I Corinthians 13:5b, “…[Love] thinketh no evil:”
To me, this means not assigning evil motives to people, to give them the benefit of the doubt. However, that is hard because it opens you up to disappointment because people don’t always do what is right or change an evil way. I know God gives us the opportunity to change and improve over and over – and we should be an extension of His mercy to others. Not giving in to evil thinking means we have to forgive and FORGET a lot, but again, we ourselves need to remember we need a lot of forgiveness too. Being able to think GOOD of those we love allows us to move beyond the ugly thing and pray for a better future together.
Martha Peace – who wrote The Excellent Wife – has an interesting view on this statement of love. She says, “Love does not take into account a wrong suffered.” This is shown by “not holding onto to … bitterness, by forgiving, by not bringing up the past … and by not replaying bitter thoughts to herself in her mind. Catching herself and correcting her thoughts are a tremendous way to show love. Rehearsing the offense suffered is unloving as it is ‘taking into account a wrong suffered’.”

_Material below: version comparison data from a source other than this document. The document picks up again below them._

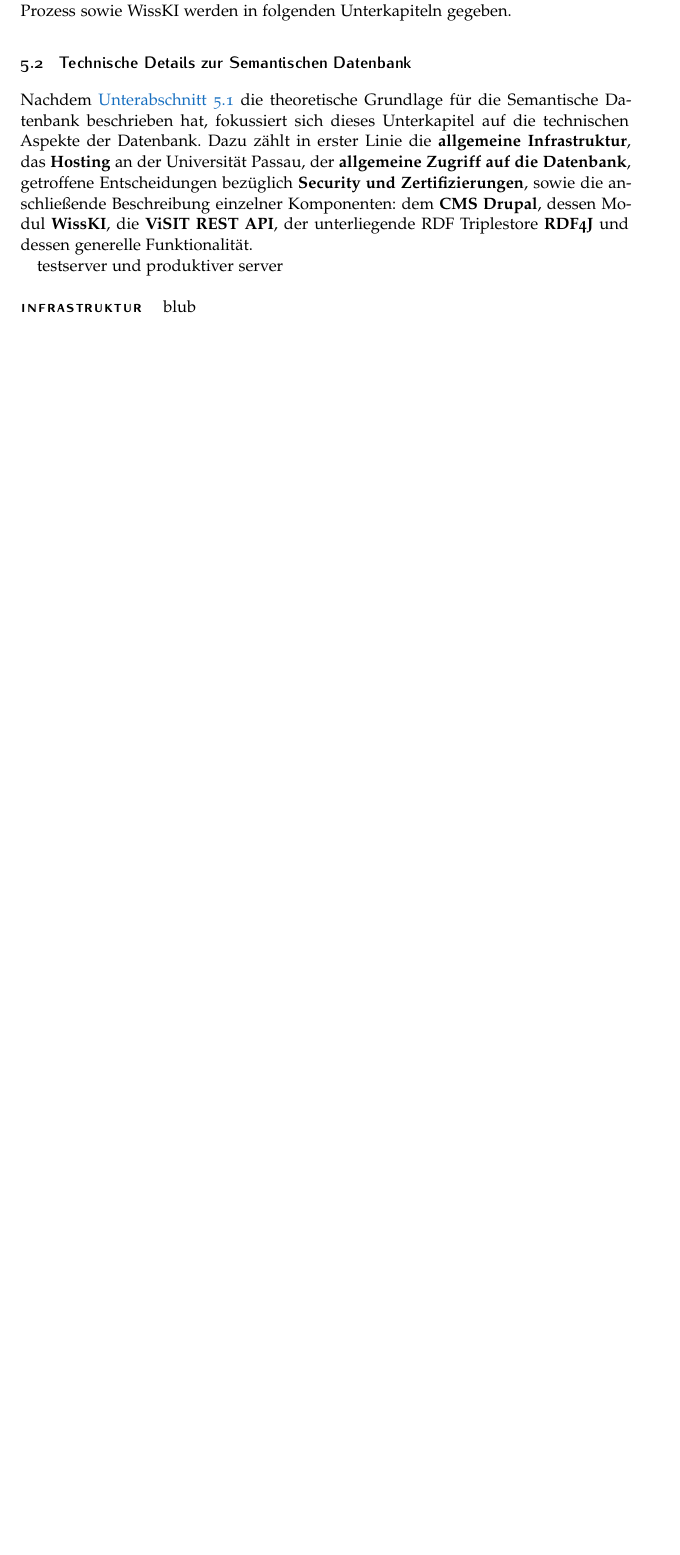
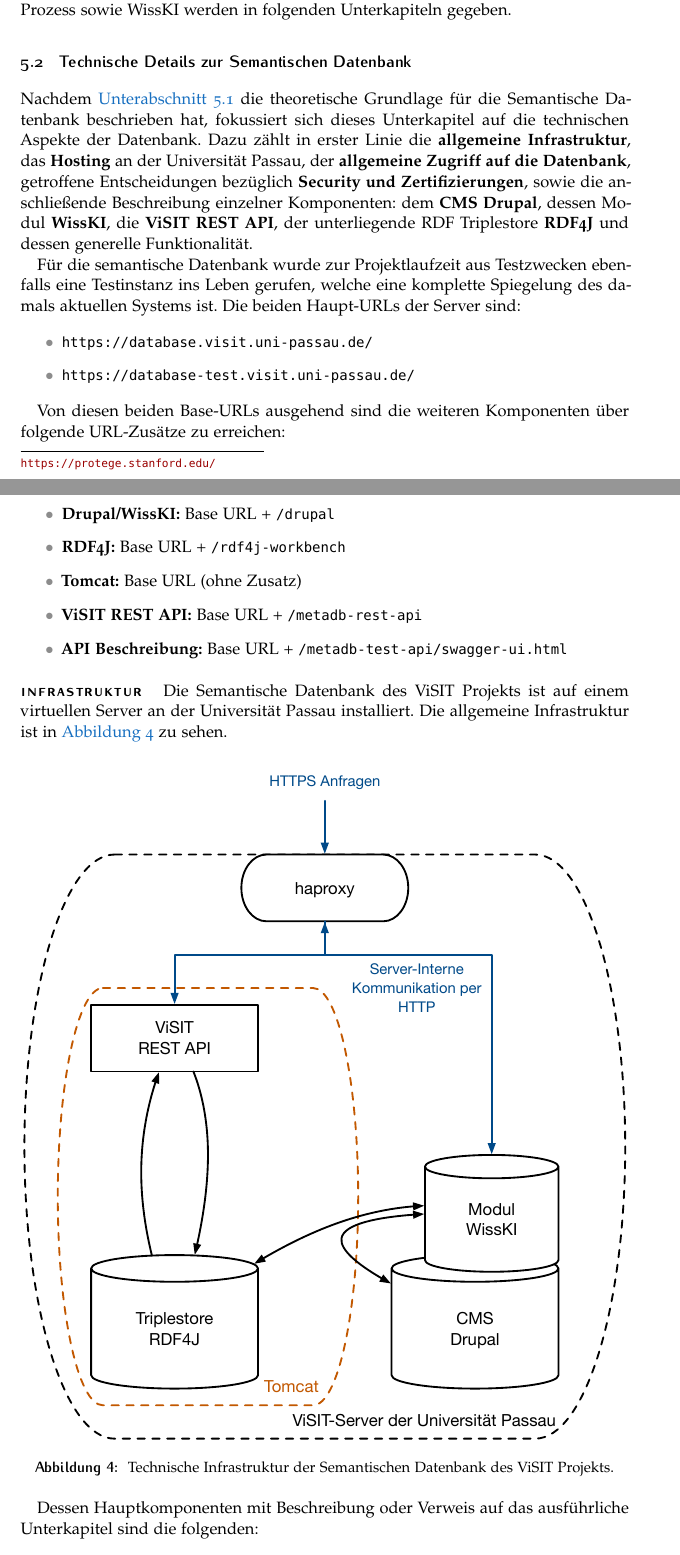
Before and after one commit to ViSIT-Dev/visit-dokumentation, a LaTeX document (visitTechnischeDokumentation.tex, which reads Sections/up-berndl.tex): part of page 11 of 26 before the commit and two parts of pages 11 and 12 of 28 after it, the two joined at a grey line, cut so that both start at the same text, the shorter picture padded with empty space. Compiled offline with pdfLaTeX.

Commit message:
Continued technical basics for SW chapter

```diff
--- a/Sections/up-berndl.tex
+++ b/Sections/up-berndl.tex
@@ -102,8 +102,31 @@ Ebenfalls ist in \autoref{fig:modelworkflow} visualisiert, wie und an welcher St
 
 Nachdem \autoref{sec:theoreticalBackground} die theoretische Grundlage für die Semantische Datenbank beschrieben hat, fokussiert sich dieses Unterkapitel auf die technischen Aspekte der Datenbank. Dazu zählt in erster Linie die \textbf{allgemeine Infrastruktur}, das \textbf{Hosting} an der Universität Passau, der \textbf{allgemeine Zugriff auf die Datenbank}, getroffene Entscheidungen bezüglich \textbf{Security und Zertifizierungen}, sowie die anschließende Beschreibung einzelner Komponenten: dem \textbf{CMS Drupal}, dessen Modul \textbf{WissKI}, die \textbf{ViSIT REST API}, der unterliegende RDF Triplestore \textbf{RDF4J} und dessen generelle Funktionalität.
 
-testserver und produktiver server
+Für die semantische Datenbank wurde zur Projektlaufzeit aus Testzwecken ebenfalls eine Testinstanz ins Leben gerufen, welche eine komplette Spiegelung des damals aktuellen Systems ist. Die beiden Haupt-URLs der Server sind:
+
+\begin{itemize}
+	\item \texttt{https://database.visit.uni-passau.de/}
+	\item \texttt{https://database-test.visit.uni-passau.de/}
+\end{itemize}
+
+Von diesen beiden Base-URLs ausgehend sind die weiteren Komponenten über folgende URL-Zusätze zu erreichen:
+
+\begin{itemize}
+	\item \textbf{Drupal/WissKI:} Base URL + \texttt{/drupal}
+	\item \textbf{RDF4J:} Base URL + \texttt{/rdf4j-workbench}
+	\item \textbf{Tomcat:} Base URL (ohne Zusatz)
+	\item \textbf{ViSIT REST API:} Base URL + \texttt{/metadb-rest-api}
+	\item \textbf{API Beschreibung:} Base URL + \texttt{/metadb-test-api/swagger-ui.html}
+\end{itemize}
 
 \paragraph{Infrastruktur}
 
-blub
+Die Semantische Datenbank des ViSIT Projekts ist auf einem virtuellen Server an der Universität Passau installiert. Die allgemeine Infrastruktur ist in \autoref{fig:infrastructure} zu sehen.
+
+\begin{figure}[htb]
+    \centering
+    \includegraphics[width=\textwidth]{Figures/berndl/infrastructure}
+    \caption{\label{fig:infrastructure} Technische Infrastruktur der Semantischen Datenbank des ViSIT Projekts.}
+\end{figure}
+
+Dessen Hauptkomponenten mit Beschreibung oder Verweis auf das ausführliche Unterkapitel sind die folgenden:
```
Also changed, not shown: Figures/berndl/infrastructure.pdf (added), visitTechnischeDokumentation.pdf, Sections/up-berndl.tex (14 more changed lines), 1 other file.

Matthew Henry, Bible commentator, says, “[Love] cherishes no malice, nor give ways to revenge: so some understand it. It is not soon, nor long, angry. It does not suspect evil of others. It will hide faults that appear, instead of hunting and raking out those that lie covered and concealed.”